The Human Rights of Persons with Leprosy: Combatting disease, stigma, and discrimination, Statement of Craig Mokhiber, Chief, Development and Economic and Social Issues Branch, Research and Right to Development Division
17 June 2015
Exhibition and Side Event Hosted by the Nippon Foundation and the Government of Japan Palais des Nations, 17 June 2015
Thank you, Chair, and thanks to the Nippon Foundation, the Government of Japan, and their partners for hosting this moving exhibit, and this important discussion.
Leprosy is one of the oldest diseases known to humankind. Historically, people with the condition and their family members have been marginalized, neglected, and denied the most fundamental human rights.
One of the world’s “neglected diseases”, it affects the poorest, most disadvantaged members of society.
And thousands of people still suffer from the disease.
In many places, they are still subjected to stigma and multiple forms of discrimination, including denial of access to work, education or community life.
But now, more than ever, there is hope.
Hope because it is curable and, if caught early enough, the disabilities it causes can be entirely prevented.
Hope because it has been eliminated as a public health problem in most countries and radically reduced in others.
Hope because in just 25 years, more than 16 million cases of leprosy have been cured.

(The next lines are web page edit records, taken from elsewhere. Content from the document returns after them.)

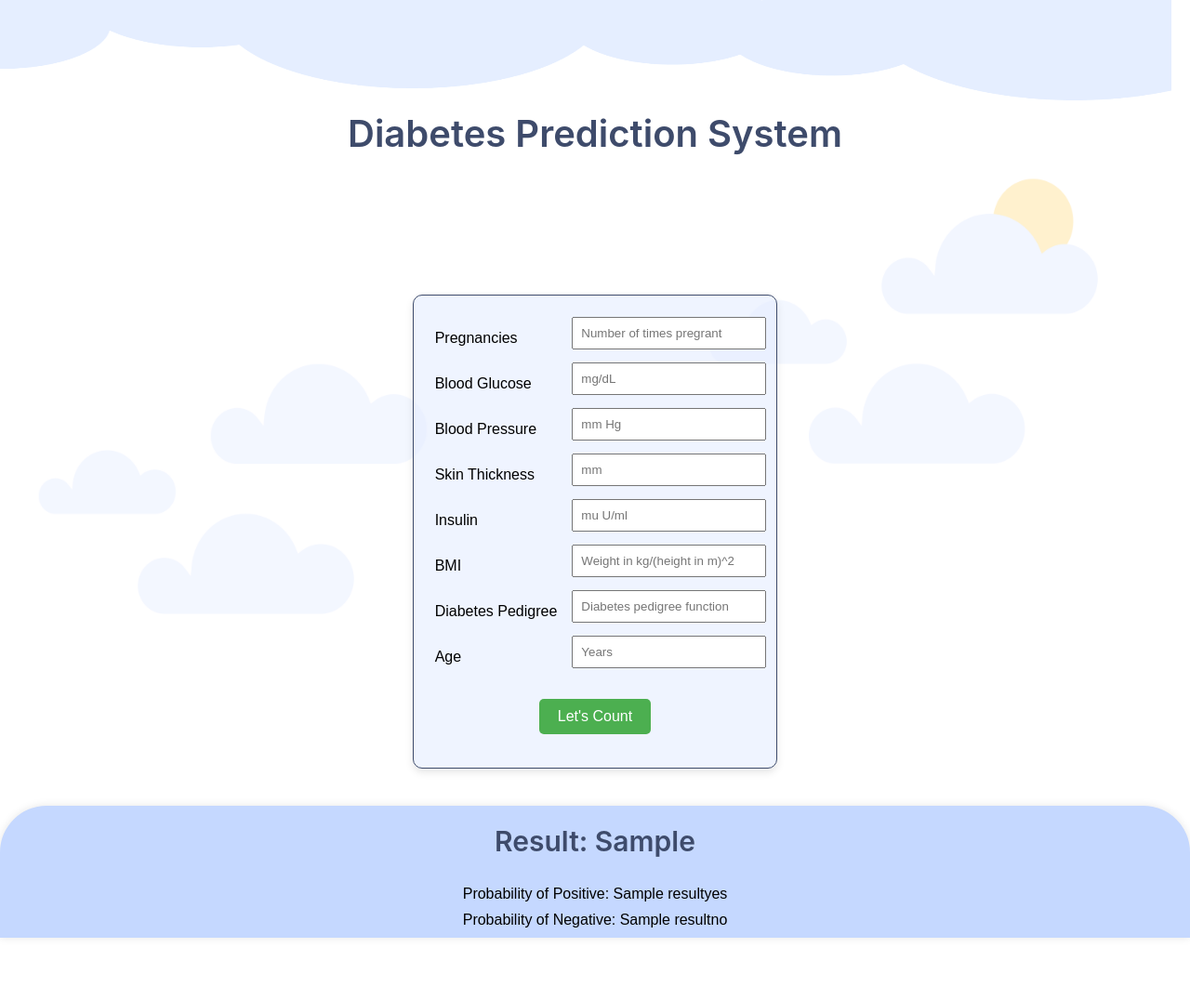
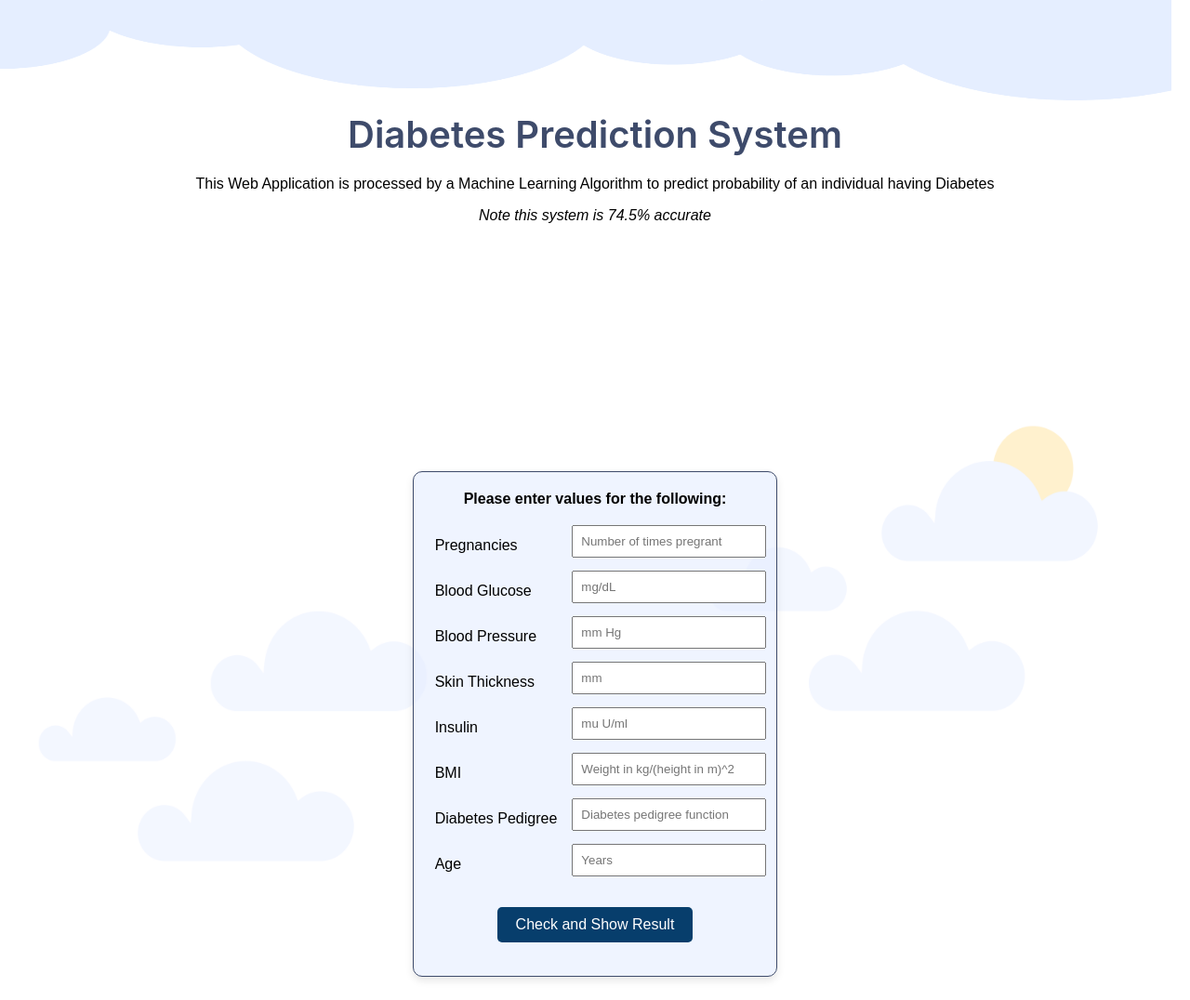
Before and after one commit to fathaaa/Naivebayes-Diabetes-Project, a Django app: template templates/predict.html in a window 1280 px wide. Shown: the whole page at 93% size. Before the commit the page ends 1009 px from the top, so only its background shows below. Run offline with Django 4.2, Linux system fonts and the light colour scheme; the template is opened without the code that fills it: most values are stand-ins (such as "Sample title", 1, 10 or a date in 2020).

Commit message:
create pop up for the result

```diff
--- a/DiabetesPrediction/static/css/predict.css
+++ b/DiabetesPrediction/static/css/predict.css
@@ -6,17 +6,33 @@ body {
 
 .main {
   position: relative;
-  z-index: 2; /* Menempatkan di depan elemen lain */
+  z-index: 2;
+}
+
+.main p{
+  display: flex;
+  margin-top: 120px;
+  justify-content: center;
+  align-items: center;
+}
+
+.main p2{
+  display: flex;
+  margin-top: 10px;
+  margin-bottom: 25px;
+  justify-content: center;
+  align-items: center;
+  font-style: italic;
 }
 
 .background {
-  position: absolute; /* Menggunakan absolute agar tetap di dalam flow dokumen */
+  position: relative;
   top: 0;
   left: 0;
   width: 100%;
   height: 100%;
   opacity: 0.5; /* Menetapkan tingkat transparansi */
-  z-index: 1; /* Menempatkan di belakang elemen lain */
+  z-index: -3; /* Menempatkan di belakang elemen lain */
 }
 
 h1{
@@ -26,8 +42,8 @@ h1{
   font-size: 40px;
   font-style: normal;
   font-weight: 600;
-  line-height: 120%;
   margin-top: 10px;
+  margin-bottom: 0;
 }
 
 .container {
@@ -35,26 +51,32 @@ h1{
   flex-direction: column;
   align-items: center;
   justify-content: center;
-  height: 100vh;
-  margin-top: 70px;
+  margin-top: 10px;
 }
 
 .title {
   text-align: center;
-  margin-bottom: 20px;
+  margin-bottom: -100px;
 }
 
 .form-container {
   background-color: rgba(229, 237, 255, 0.6);
   padding: 20px;
   border-radius: 10px;
+  box-shadow: 0 4px 8px rgba(0, 0, 0, 0.1);
+  border: 1.5px solid #3E4B6B;
+  position: relative;
+  z-index: 3;
+  margin-top: -575px;
   margin-bottom: 20px;
-  box-shadow: 0 4px 8px rgba(0, 0, 0, 0.1);
-  margin-top: 50px;
-  padding: 20px;
-  border: 1.5px solid #3E4B6B;
-  z-index: 3;
-  position: relative;
+}
+
+.form-container p{
+  display: flex;
+  margin-top: 0px;
+  justify-content: center;
+  align-items: center;
+  font-weight: bold;
 }
 
 form {
@@ -76,7 +98,7 @@ input[type="text"] {
 }
 
 input[type="submit"] {
-  background-color: #4CAF50;
+  background-color: #073E6C;
   color:white;
   border: none;
   padding: 10px 20px;
--- /dev/null
+++ b/DiabetesPrediction/static/js/script.js
@@ -0,0 +1,23 @@
+function removePlaceholder(input) {
+  input.setAttribute('data-placeholder', input.placeholder);
+  input.placeholder = '';
+}
+
+function restorePlaceholder(input) {
+  if (!input.value) {
+      input.placeholder = input.getAttribute('data-placeholder');
+  }
+}
+
+function showPopup(result, probDiabetes, probNoDiabetes) {
+  document.getElementById('predictionResult').innerText = result;
+  document.getElementById('probabilityDiabetes').innerText = probDiabetes;
+  document.getElementById('probabilityNoDiabetes').innerText = probNoDiabetes;
+  document.getElementById('resultPopup').style.display = 'block';
+  document.querySelector('.overlay').style.display = 'block';
+}
+
+function closePopup() {
+  document.getElementById('resultPopup').style.display = 'none';
+  document.querySelector('.overlay').style.display = 'none';
+}
--- a/templates/home.html
+++ b/templates/home.html
@@ -48,7 +48,7 @@
 
     <div class="introduction">
         <h3>Project by:</h3>
-        <h2>Group 6 - P3</h2>
+        <h2>Group 5 - P3</h2>
 
         <div class="team-photos">
                 <img src="{% static 'css/images/Cheisha.jpg' %}"  width="400" height="350" alt="Team Member 1" />
--- a/templates/predict.html
+++ b/templates/predict.html
@@ -1,44 +1,27 @@
 {% load static %}
 <link rel="stylesheet" href="{% static 'css/predict.css' %}">
+<script src="{% static 'js/script.js' %}"></script>
 {% block content %}
 
 <head>
     <meta charset="UTF-8">
     <title>Predict Diabetes</title>
-    <style>
-      input:focus::-webkit-input-placeholder {
-          transition: opacity 0.5s ease-out;
-          opacity: 0;
-      }
-      input:not(:focus)::-webkit-input-placeholder {
-          transition: opacity 0.5s ease-in;
-          opacity: 1;
-      }
-  </style>
 </head>
 
 <body>
   <div class="main">
     <img src="{% static 'css/images/Cloud-Bottom.png' %}"  width="1260"  height="110" transform="rotate(1.04deg)"/>
     <h1 class="title">Diabetes Prediction System</h1>
+    <p>This Web Application is processed by a Machine Learning Algorithm to predict probability of an individual having Diabetes</p>
+    <p2>Note this system is 74.5% accurate</p2>
   </div>
   <div class="background">
     <img src="{% static 'css/images/Cloud-middle5.png' %}" width="1200" />
   </div>
-  <script>
-    function removePlaceholder(input) {
-        input.setAttribute('data-placeholder', input.placeholder);
-        input.placeholder = '';
-    }
 
-    function restorePlaceholder(input) {
-        if (!input.value) {
-            input.placeholder = input.getAttribute('data-placeholder');
-        }
-    }
-</script>
   <div class="container">
       <div class="form-container">
+        <p>Please enter values for the following:</p>
           <form action="result">
               <table>
                   <tr>
@@ -74,18 +57,31 @@
                       <td> <input type="text" name= "n8" placeholder="Years"/> </td>
                   </tr>
               </table>
-              <input type="submit" value="Let's Count">
+              <input type="submit" value="Check and Show Result">
           </form>
+      </div>
 
-      </div>
-      <div class="result-container-wrapper">
-      <div class="result-container">
-            <h3>Result: {{ result2 }}</h3>
-            <p>Probability of Positive: {{ resultyes }}</p>
-            <p>Probability of Negative: {{ resultno }}</p>
-        </div>
+      <div id="resultPopup" class="popup">
+        <p>Prediction result: <span id="predictionResult" class="result-text">{{ result2 }}</span></p>
+
+        <div class="separator"></div> <!-- Garis pemisah -->
+
+        <p>Probability of Diabetes: <span id="probabilityDiabetes" class="probability-text">{{ resultyes }}</span></p>
+        <p>Probability of No Diabetes: <span id="probabilityNoDiabetes" class="probability-text">{{ resultno }}</span></p>
+        <button onclick="closePopup()">Close</button>
     </div>
+    <div class="overlay" onclick="closePopup()"></div>
   </div>
+
+    {% if show_popup %}
+    <script src="{% static 'js/script.js' %}"></script>
+    <script>
+        document.addEventListener('DOMContentLoaded', function() {
+            showPopup("{{ result2 }}", "{{ resultyes }}", "{{ resultno }}");
+        });
+    </script>
+    {% endif %}
+
 </body>
 
 {% endblock content %}
```
Also changed, not shown: other parts of DiabetesPrediction/static/css/predict.css (+70 -1 lines), DiabetesPrediction/views.py (+18 -30 lines).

And hope because, only five years ago, the international community adopted the “Principles and guidelines for the elimination of discrimination against persons affected by leprosy and their family members.”
These principles affirm the dignity of persons affected by the disease, and their entitlement to all human rights, on an equal basis with others.

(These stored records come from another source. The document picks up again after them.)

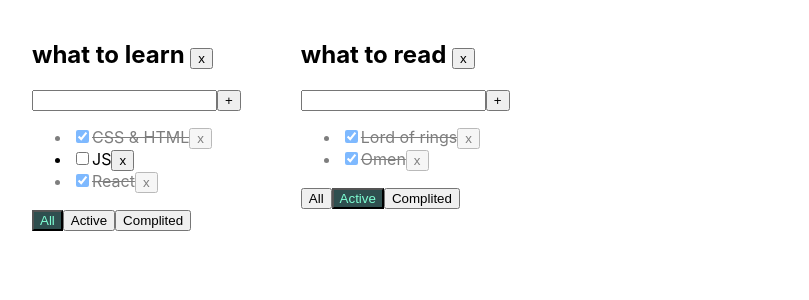
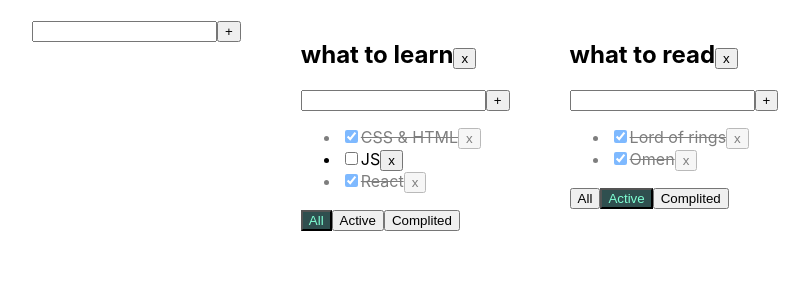
Before and after one commit to Mayariff/my-to-do, a React (Create React App) app: page / in a window 1280 px wide. Shown: the top 300 px of the page, without its empty margins (48-857 px from the left). Built offline with nearby package versions, Linux system fonts and the light colour scheme.

Commit message:
refactoring, added the ability to change titles

```diff
--- /dev/null
+++ b/src/AddItemForm.tsx
@@ -0,0 +1,38 @@
+import React, {ChangeEvent, KeyboardEvent, useState} from 'react';
+
+type AddItemFormPropsType ={
+    addItem: (title: string) => void
+}
+
+export  function AddItemForm( props:AddItemFormPropsType){
+
+    const [title, setTitle] = useState<string>('')
+    const [error, setError] = useState<string>("")
+
+    function onChangeAddTaskHandler(e: ChangeEvent<HTMLInputElement>) {
+        setTitle(e.currentTarget.value)}
+    function addItem(){
+        let trimedTitle = title.trim();
+        if (trimedTitle) {
+            props.addItem(trimedTitle);
+            setTitle('');
+        } else {
+            setError("Error! Where is task?");
+        }
+    }
+    function onKeyPressHandler(e: KeyboardEvent<HTMLInputElement>) {
+        setError("");
+        if (e.key === 'Enter') {
+            addItem()
+        }
+    }
+
+    return (<div>
+        <input value={title}
+               onChange={onChangeAddTaskHandler}
+               onKeyPress={onKeyPressHandler}
+               className={error ? "error" : ""}/>
+        <button onClick={addItem}>+</button>
+        {error && <div className="errorMessage">{error}</div>}
+    </div>)
+}
--- a/src/App.tsx
+++ b/src/App.tsx
@@ -2,6 +2,7 @@ import React, {useState} from 'react';
 import './App.css';
 import {TaskType, Todolist} from "./Todolist";
 import {v1} from "uuid";
+import {AddItemForm} from "./AddItemForm";
 
 export type filterType = "All"|"Active"|'Complited'
 type TodolistType ={
@@ -28,14 +29,14 @@ function App() {
 
     const [tasks, setTasks]= useState<TasksStateType>({
         [todoListID_1]:[
-            {id: v1(), name: "CSS & HTML", isDone: true},
-            {id: v1(), name: "JS", isDone: false},
-            {id: v1(), name: "React", isDone: true},
+            {id: v1(), title: "CSS & HTML", isDone: true},
+            {id: v1(), title: "JS", isDone: false},
+            {id: v1(), title: "React", isDone: true},
         ],
         [todoListID_2]: [
-            {id:  v1(), name: "Lord of rings", isDone: true},
-            {id:  v1(), name: "Bolein Sisters", isDone: false},
-            {id:  v1(), name: "Omen", isDone: true},
+            {id:  v1(), title: "Lord of rings", isDone: true},
+            {id:  v1(), title: "Bolein Sisters", isDone: false},
+            {id:  v1(), title: "Omen", isDone: true},
         ],
     })
 
@@ -52,7 +53,7 @@ function App() {
 
     //добавление тасок
     function addTasks(trimedValue:string, todolistID: string){
-      let newTask = {id:v1(), name:trimedValue, isDone:false}
+      let newTask = {id:v1(), title:trimedValue, isDone:false}
       tasks[todolistID] = [newTask,...tasks[todolistID] ]
         setTasks({...tasks})
     }
@@ -62,13 +63,30 @@ function App() {
         tasks[todolistID] = tasks[todolistID].map( t=> t.id===taskID ? {...t, isDone}: t)
         setTasks({...tasks})
     }
-
+    //изменение названия тасок
+    function changeTaskTitle (taskID:string, title: string, todolistID: string){
+        tasks[todolistID] = tasks[todolistID].map( t=> t.id===taskID? {...t, title}: t)
+        setTasks({...tasks})}
     //удаление todoList
     function removeTodoList(todolistID: string){
         setTodolist(todoList.filter( t=> t.id !== todolistID))
         delete tasks[todolistID]
     }
-
+    //добавление ToDoList
+    function addTodolist (title:string){
+        const newTodolistID=v1()
+        const newTodolist:TodolistType ={
+        id: newTodolistID,
+        title,
+        filter: "All"
+        }
+        setTodolist([...todoList, newTodolist])
+        setTasks({[newTodolistID]:[],...tasks})
+    }
+    //изменение назв ToDoList
+    function changeTodolistTitle(title: string, todolistID: string){
+        setTodolist( todoList.map(t=> t.id === todolistID ? {...t, title} : t) )
+    }
     // фильтруем таски для 3х кнопок
     const getTasksForRender =(todoList: TodolistType)=>{
         switch (todoList.filter) {
@@ -80,7 +98,6 @@ function App() {
                 return tasks[todoList.id]
         }
     }
-
     // рисуем компоненту (просто вынесена для читабельности)
     const todolistComponents = todoList.map(tl=> {
             return (<Todolist id={tl.id}
@@ -93,11 +110,14 @@ function App() {
                               ChangeStatusIsDone={ChangeStatusIsDone}
                               filter={tl.filter}
                               removeTodoList={removeTodoList}
+                              changeTaskTitle ={changeTaskTitle}
+                              changeTodolistTitle={changeTodolistTitle}
             />)
         })
 
   return (
       <div className={'App'}>
+          <AddItemForm addItem={addTodolist}/>
           {todolistComponents}
       </div>
   );
--- /dev/null
+++ b/src/EditableSpan.tsx
@@ -0,0 +1,31 @@
+import React, {ChangeEvent, KeyboardEvent, useState} from 'react';
+
+type EditableSpanPropsType={
+    title: string
+    changeTitle: (title:string)=> void
+}
+
+export const EditableSpan=(props:EditableSpanPropsType)=>{
+    const [title, setTitle] = useState<string>(props.title)
+    const [editMode, setEditMode]= useState<boolean>(false)
+    const changeTitle= (e:ChangeEvent<HTMLInputElement>)=> setTitle(e.currentTarget.value)
+
+    const onEditMode =()=>setEditMode(true)
+    const offEditMode =()=>{
+        setEditMode(false)
+        props.changeTitle(title)
+    }
+    const onKeyPressHandler=(e: KeyboardEvent<HTMLInputElement>)=> {
+        if (e.key === 'Enter') {
+            offEditMode()}
+    }
+
+    return (
+        editMode ? <input value={title}
+                          onChange={changeTitle}
+                          onBlur={offEditMode}
+                          autoFocus={true}
+                          onKeyPress={onKeyPressHandler}
+        />: <span onDoubleClick={onEditMode}>{props.title}</span>
+    );
+};
--- a/src/Todolist.tsx
+++ b/src/Todolist.tsx
@@ -1,13 +1,14 @@
-import React, {ChangeEvent, KeyboardEvent, useState} from 'react';
+import React, {ChangeEvent} from 'react';
 import {filterType} from "./App";
+import {AddItemForm} from "./AddItemForm";
+import {EditableSpan} from "./EditableSpan";
 
 export type TaskType = {
     id: string
-    name: string
+    title: string
     isDone: boolean
 
 }
-
 type TodolistType = {
     id: string
     title: string
@@ -18,63 +19,43 @@ type TodolistType = {
     ChangeStatusIsDone: (id: string, isDone: boolean, todolistID: string) => void
     filter: filterType
     removeTodoList: (todolistID: string)=> void
+    changeTaskTitle: (taskID:string, title: string, todolistID: string)=>void
+    changeTodolistTitle: (title: string, todolistID: string)=>void
 }
 
 export function Todolist(props: TodolistType) {
 
-    const [value, setValue] = useState<string>('')
-    const [error, setError] = useState<string>("")
 
-    const addTask = () => {
-        let trimedValue = value.trim();
-        if (trimedValue) {
-            props.addTasks(trimedValue, props.id);
-            setValue('');
-        } else {
-            setError("Error! Where is task?");
-        }
-    }
+
     const removeTodoList=()=> props.removeTodoList(props.id)
-
-    function onChangeAddTaskHandler(e: ChangeEvent<HTMLInputElement>) {
-        setValue(e.currentTarget.value)}
-    function onKeyPressHandler(e: KeyboardEvent<HTMLInputElement>) {
-        setError("");
-            if (e.key === 'Enter') {
-                addTask()
-            }
-    }
 
     const onClickAll = () => props.changeFilter("All", props.id)
     const onClickActive = () => props.changeFilter("Active", props.id)
     const onClickComplited = () => props.changeFilter("Complited", props.id)
-
+    const addTask = (title:string) => props.addTasks(title, props.id)
+    const changeTodolistTitle =(title: string)=> props.changeTodolistTitle(title, props.id)
 
 
     return (
         <div>
-            <h2>{props.title} <button onClick={removeTodoList}>x</button></h2>
-            <input value={value}
-                   onChange={onChangeAddTaskHandler}
-                   onKeyPress={onKeyPressHandler}
-                   className={error ? "error" : ""}/>
-            <button onClick={addTask}>+</button>
-            {error && <div className="errorMessage">{error}</div>}
+            <h2>
+                <EditableSpan title={props.title} changeTitle={changeTodolistTitle}/>
+                <button onClick={removeTodoList}>x</button></h2>
+            <AddItemForm addItem={addTask} />
+
             <ul>
                 {
                     props.tasks.map(t => {
-                        const onRemoveHandler = () => {
-                            props.removeTask(t.id, props.id)
-                        }
-                        const onCheckboxHandler = (e: ChangeEvent<HTMLInputElement>) => {
-                            props.ChangeStatusIsDone(t.id, e.currentTarget.checked, props.id)
-                        }
+                        const onRemoveHandler = () => props.removeTask(t.id, props.id)
+                        const onCheckboxHandler = (e: ChangeEvent<HTMLInputElement>) => props.ChangeStatusIsDone(t.id, e.currentTarget.checked, props.id)
+                        const changeTaskTitle= (title: string)=> props.changeTaskTitle(t.id,title, props.id)
+
                         return (
                             <li key={t.id} className={t.isDone ? "isDone" : ""}>
                                 <input type='checkbox'
                                        onChange={onCheckboxHandler}
                                        checked={t.isDone}/>
-                                <span>{t.name}</span>
+                                <EditableSpan title={t.title} changeTitle={changeTaskTitle}/>
                                 <button onClick={onRemoveHandler}>x</button>
                             </li>
                         )
```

All human rights.
Civil, political, economic, social, and cultural rights.
Citizenship rights, family rights, electoral rights, labour rights.
The right to education, to participation, to culture.
Importantly, they prohibit discrimination against persons affected by leprosy, and demand the abolition of discriminatory laws and practices.
And, vitally, they require governments to guarantee affordable health care, free medication, early detection programmes, prompt treatment of leprosy itself, as well as for nerve damage, stigmatic consequences, and psychological and social needs.
All of this represents hope, because, after centuries-- even millennia, of isolating and attacking those who suffer from leprosy, we are now instead attacking the disease itself.
We will eradicate leprosy. Medical science is doing its part. But, to be successful, we must also do ours, by eliminating the discrimination and stigma that have helped it to survive for so long, and guaranteeing all human rights, including the right to health, for all.